WHERE IN THE WORLD DO OUR GRAINS GO?
FEEDING THE GLOBE WITH CANADIAN WHEAT AND BARLEY
BY IAN DOIG
Canada is one of the world’s top grain exporters, and wheat and barley will make up a crucial component of the Canadian government’s plan to boost agri-food exports to $75 billion from $55 billion annually by 2025.
Many countries purchase these Canadian crops for their high quality and excellent characteristics as food and beverage ingredients. Canada has long been one of the world’s top-five wheat exporters, and the United States Department of Agriculture estimated that we will export 23 million metric tonnes (MMT) of it in 2017/18 crop year (August 31, 2017, to July 31, 2018). As Canada’s top grain market, the United States imported almost 1.3 MMT of this nation’s wheat in 2016/17.

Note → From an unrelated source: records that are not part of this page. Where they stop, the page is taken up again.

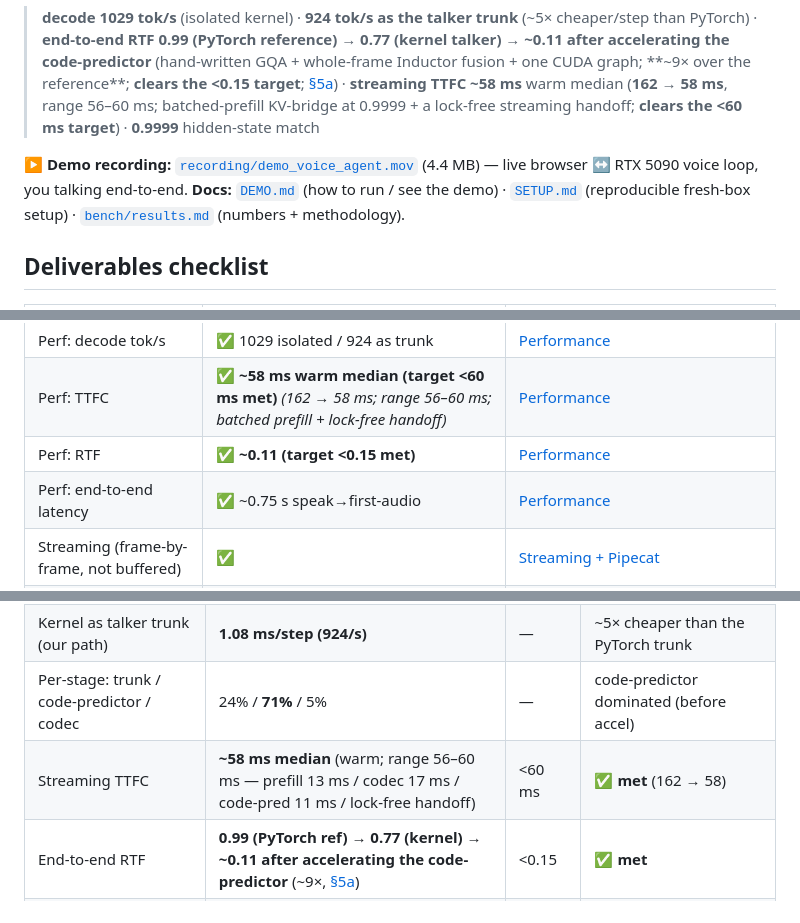
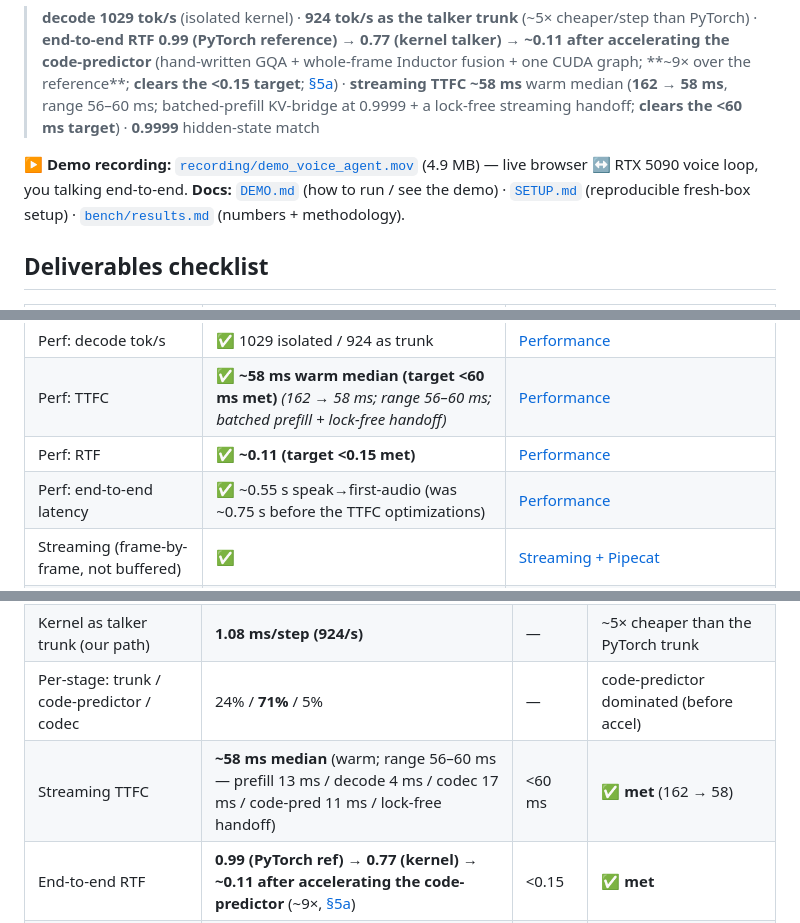
Before and after one commit to gauravlochab/qwen3-tts-megakernel, a Markdown page: README.md, 3 parts joined by grey strips. Drawn GitHub-style.

Commit message:
Docs: fix stale e2e-latency (0.75->0.55s), recording size, §5a cumulative baseline, and make the optional WS-demo bundle reproducible

```diff
--- a/README.md
+++ b/README.md
@@ -8,7 +8,7 @@ Run AlpinDale's [`qwen_megakernel`](https://github.com/AlpinDale/qwen_megakernel
 
 > **decode 1029 tok/s** (isolated kernel) · **924 tok/s as the talker trunk** (~5× cheaper/step than PyTorch) · **end-to-end RTF 0.99 (PyTorch reference) → 0.77 (kernel talker) → ~0.11 after accelerating the code-predictor** (hand-written GQA + whole-frame Inductor fusion + one CUDA graph; **~9× over the reference**; **clears the <0.15 target**; [§5a](bench/results.md)) · **streaming TTFC ~58 ms** warm median (**162 → 58 ms**, range 56–60 ms; batched-prefill KV-bridge at 0.9999 + a lock-free streaming handoff; **clears the <60 ms target**) · **0.9999** hidden-state match
 
-**▶ Demo recording:** [`recording/demo_voice_agent.mov`](recording/demo_voice_agent.mov) (4.4 MB) — live browser ↔ RTX 5090 voice loop, you talking end-to-end.
+**▶ Demo recording:** [`recording/demo_voice_agent.mov`](recording/demo_voice_agent.mov) (4.9 MB) — live browser ↔ RTX 5090 voice loop, you talking end-to-end.
 **Docs:** [`DEMO.md`](DEMO.md) (how to run / see the demo) · [`SETUP.md`](SETUP.md) (reproducible fresh-box setup) · [`bench/results.md`](bench/results.md) (numbers + methodology).
 
 ## Deliverables checklist
@@ -22,7 +22,7 @@ Run AlpinDale's [`qwen_megakernel`](https://github.com/AlpinDale/qwen_megakernel
 | Perf: decode tok/s | ✅ 1029 isolated / 924 as trunk | [Performance](#performance) |
 | Perf: TTFC | ✅ **~58 ms warm median (target <60 ms met)** *(162 → 58 ms; range 56–60 ms; batched prefill + lock-free handoff)* | [Performance](#performance) |
 | Perf: RTF | ✅ **~0.11 (target <0.15 met)** | [Performance](#performance) |
-| Perf: end-to-end latency | ✅ ~0.75 s speak→first-audio | [Performance](#performance) |
+| Perf: end-to-end latency | ✅ ~0.55 s speak→first-audio (was ~0.75 s before the TTFC optimizations) | [Performance](#performance) |
 | Streaming (frame-by-frame, not buffered) | ✅ | [Streaming + Pipecat](#streaming--pipecat) |
 | Demo recording (you talking, end-to-end) | ✅ | [`recording/demo_voice_agent.mov`](recording/demo_voice_agent.mov) |
 
@@ -51,7 +51,7 @@ Measured on RTX 5090 (Blackwell, sm_120), CUDA 13.0, driver 575.64.03, torch 2.9
 | Megakernel decode, isolated | 1029 tok/s, 0.97 ms/step | report | reproduced baseline |
 | Kernel as talker trunk (our path) | **1.08 ms/step (924/s)** | — | ~5× cheaper than the PyTorch trunk |
 | Per-stage: trunk / code-predictor / codec | 24% / **71%** / 5% | — | code-predictor dominated (before accel) |
-| Streaming TTFC | **~58 ms median** (warm; range 56–60 ms — prefill 13 ms / codec 17 ms / code-pred 11 ms / lock-free handoff) | <60 ms | ✅ **met** (162 → 58) |
+| Streaming TTFC | **~58 ms median** (warm; range 56–60 ms — prefill 13 ms / decode 4 ms / codec 17 ms / code-pred 11 ms / lock-free handoff) | <60 ms | ✅ **met** (162 → 58) |
 | End-to-end RTF | **0.99 (PyTorch ref) → 0.77 (kernel) → ~0.11 after accelerating the code-predictor** (~9×, [§5a](bench/results.md)) | <0.15 | ✅ **met** |
 | End-to-end latency (speak → first audio) | **~0.55 s** | report | turn-detect ~0.15 + LLM ~0.35 + TTS TTFC ~0.058 (+ relay) |
 | Conversational stage | STT (`nova-2`) ~1.5 s · LLM (`llama-3.3-70b-versatile`) ~0.35 s | — | cloud, separate from kernel TTS |
```
Also changed, not shown: SETUP.md (+11 -3 lines), bench/results.md (+3 -1 lines).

Canadian barley is primarily grown as livestock feed, for distillation and to produce malt for brewing, with some used for various human food products such as barley flour, a nutritious, high-fibre ingredient used in bread products and dishes such as soups and stews. Canada exported approximately 1.9 MMT of barley in 2017—mainly to the United States, China, Japan and Saudi Arabia—with much of this destined for malting and beer making. Additionally, most of the malting barley we produce stays in Canada and is used by brewers who produced 22.3 million hectolitres of beer—85 per cent of the amount consumed here in 2016.